Research shows how much can be done to retain an owner’s enthusiasm and continued involvement even when they may not necessarily have enjoyed great success on the racecourse

As this expansion has the effect of increasing the number of horses in training, so it will bring significant benefits for the whole industry. Put simply, more horses in training produces more competitive racing and more betting on the sport. It allows racecourses to put on a better show, and brings economic benefits for trainers, jockeys, stable staff and breeders.

The drive behind what can only be described as a virtuous circle is being led by the ROA. The association is now working with all of racing’s stakeholders on a wide range of initiatives, all of which fell out of the survey.

The central aim of the Ownership Strategy for British Racing is not so much to increase the number of owners but to retain the involvement of existing owners for longer periods. In doing this, the objective is to improve retention levels through initiatives both on and off the racecourse in order to grow the horse population.

Retention of owners is obviously linked to some things outside of our control, but research also shows how much can be done to retain an owner’s enthusiasm and continued involvement even when they may not necessarily have enjoyed great success on the racecourse.

It is a fascinating detail that owners who are members of the ROA remain in ownership, on average, for eight years, whereas this figure comes down to five years for non-members.

The reason for this is clear. Through their membership of this organisation, owners have a much better ownership experience, particularly when they go racing. They receive benefits, advice and communications that stimulate their enthusiasm even at a time when the success rate with their horses may be below expectations.

To be acknowledged and treated with courtesy on the racecourse, even when you don’t have a runner, is just one example of how a relatively simple thing can make owners feel valued and more likely to retain their involvement in the sport.

By extending this philosophy into many different aspects of owning racehorses, we believe it will result in a greater buy-in from owners and gradually improve their retention. We should remember that existing owners represent racing’s greatest sales force.

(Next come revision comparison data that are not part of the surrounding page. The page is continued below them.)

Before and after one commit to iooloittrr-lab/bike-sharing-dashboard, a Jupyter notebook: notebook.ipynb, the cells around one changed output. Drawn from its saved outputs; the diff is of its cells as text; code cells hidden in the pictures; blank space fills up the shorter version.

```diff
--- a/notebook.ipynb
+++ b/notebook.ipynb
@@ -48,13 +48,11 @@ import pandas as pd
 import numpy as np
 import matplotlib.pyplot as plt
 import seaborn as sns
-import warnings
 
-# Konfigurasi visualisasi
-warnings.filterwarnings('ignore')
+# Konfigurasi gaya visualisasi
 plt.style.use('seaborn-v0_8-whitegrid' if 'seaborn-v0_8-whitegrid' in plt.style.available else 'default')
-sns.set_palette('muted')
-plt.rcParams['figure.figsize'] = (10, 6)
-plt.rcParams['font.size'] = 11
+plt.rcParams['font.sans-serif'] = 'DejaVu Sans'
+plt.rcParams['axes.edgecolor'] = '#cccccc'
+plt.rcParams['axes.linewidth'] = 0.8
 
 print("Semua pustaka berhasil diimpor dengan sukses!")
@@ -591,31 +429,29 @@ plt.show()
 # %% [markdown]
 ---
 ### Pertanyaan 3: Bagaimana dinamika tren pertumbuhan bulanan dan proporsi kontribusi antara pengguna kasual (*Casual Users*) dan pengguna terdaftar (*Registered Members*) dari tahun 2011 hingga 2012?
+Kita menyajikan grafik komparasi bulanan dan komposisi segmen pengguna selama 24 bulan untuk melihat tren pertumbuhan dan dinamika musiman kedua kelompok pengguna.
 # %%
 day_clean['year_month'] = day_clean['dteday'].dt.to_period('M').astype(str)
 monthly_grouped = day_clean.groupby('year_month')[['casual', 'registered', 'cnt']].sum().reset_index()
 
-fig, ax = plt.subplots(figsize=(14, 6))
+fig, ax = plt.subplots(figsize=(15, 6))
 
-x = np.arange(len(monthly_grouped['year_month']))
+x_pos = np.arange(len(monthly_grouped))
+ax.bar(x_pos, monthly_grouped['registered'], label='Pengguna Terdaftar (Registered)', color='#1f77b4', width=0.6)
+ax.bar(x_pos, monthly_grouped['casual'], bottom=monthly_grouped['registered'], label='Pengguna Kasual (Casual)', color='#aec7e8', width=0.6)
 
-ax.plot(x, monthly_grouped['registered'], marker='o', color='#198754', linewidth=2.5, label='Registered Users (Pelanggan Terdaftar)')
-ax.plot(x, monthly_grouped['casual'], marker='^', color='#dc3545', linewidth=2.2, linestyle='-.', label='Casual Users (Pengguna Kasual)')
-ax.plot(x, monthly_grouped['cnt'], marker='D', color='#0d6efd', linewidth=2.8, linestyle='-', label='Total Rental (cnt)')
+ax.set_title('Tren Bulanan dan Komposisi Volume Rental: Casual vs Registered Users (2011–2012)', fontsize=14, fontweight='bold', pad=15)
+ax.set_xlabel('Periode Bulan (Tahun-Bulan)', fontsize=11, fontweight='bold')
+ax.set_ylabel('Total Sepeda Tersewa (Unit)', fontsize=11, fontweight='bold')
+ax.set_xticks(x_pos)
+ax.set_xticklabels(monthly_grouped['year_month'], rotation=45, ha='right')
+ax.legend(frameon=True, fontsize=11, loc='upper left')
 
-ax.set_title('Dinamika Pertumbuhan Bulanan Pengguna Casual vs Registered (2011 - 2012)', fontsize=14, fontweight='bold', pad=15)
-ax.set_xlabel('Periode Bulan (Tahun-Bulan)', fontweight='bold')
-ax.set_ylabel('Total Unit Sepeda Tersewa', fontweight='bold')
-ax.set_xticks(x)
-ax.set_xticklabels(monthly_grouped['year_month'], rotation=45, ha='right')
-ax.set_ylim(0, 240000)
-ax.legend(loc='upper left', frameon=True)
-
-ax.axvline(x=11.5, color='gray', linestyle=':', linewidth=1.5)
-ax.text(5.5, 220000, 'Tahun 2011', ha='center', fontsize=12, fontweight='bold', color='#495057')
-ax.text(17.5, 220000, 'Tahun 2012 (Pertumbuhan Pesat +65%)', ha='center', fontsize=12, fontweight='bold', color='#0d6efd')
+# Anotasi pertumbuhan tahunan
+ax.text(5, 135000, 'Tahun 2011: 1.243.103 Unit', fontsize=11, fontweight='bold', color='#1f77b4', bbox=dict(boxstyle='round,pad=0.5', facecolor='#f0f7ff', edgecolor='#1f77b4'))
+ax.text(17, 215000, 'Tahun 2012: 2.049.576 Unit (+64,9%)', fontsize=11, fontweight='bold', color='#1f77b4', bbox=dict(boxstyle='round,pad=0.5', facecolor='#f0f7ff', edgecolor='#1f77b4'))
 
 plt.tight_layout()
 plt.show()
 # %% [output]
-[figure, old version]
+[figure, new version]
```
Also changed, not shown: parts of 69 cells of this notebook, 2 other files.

The trainer is clearly central to all of this, often being the owner’s main point of contact. It is also true, however, that most trainers never have enough hours in the day, so it is not surprising that some of them are the last to want to embrace new ideas and working practices.

But trainers are also the prime beneficiaries of seeing positive results come from these initiatives. They must therefore be persuaded of the importance of developing new skills in such areas as social media and the use of new technology to help enhance their relationship with owners.

Syndicates represent another important strand to this work, representing as they do a gateway for many owners to arrive in the sport. Ensuring that all syndicates adhere to the Code of Conduct is an important way to minimise the number of owners who are put off because they feel they are the victims of sharp practice.

While it is true that owners are now seeing better levels of prize-money – and the new appearance money scheme kicked in at the beginning of the year – this alone will not be sufficient to ensure we meet our objectives.

Whether it is trainers, racecourses or the ROA, we all have to realise that most owners don’t just want to own horses. They – sorry, YOU – have other expectations. You have told us what these expectations are and we now need to continue the work towards meeting them.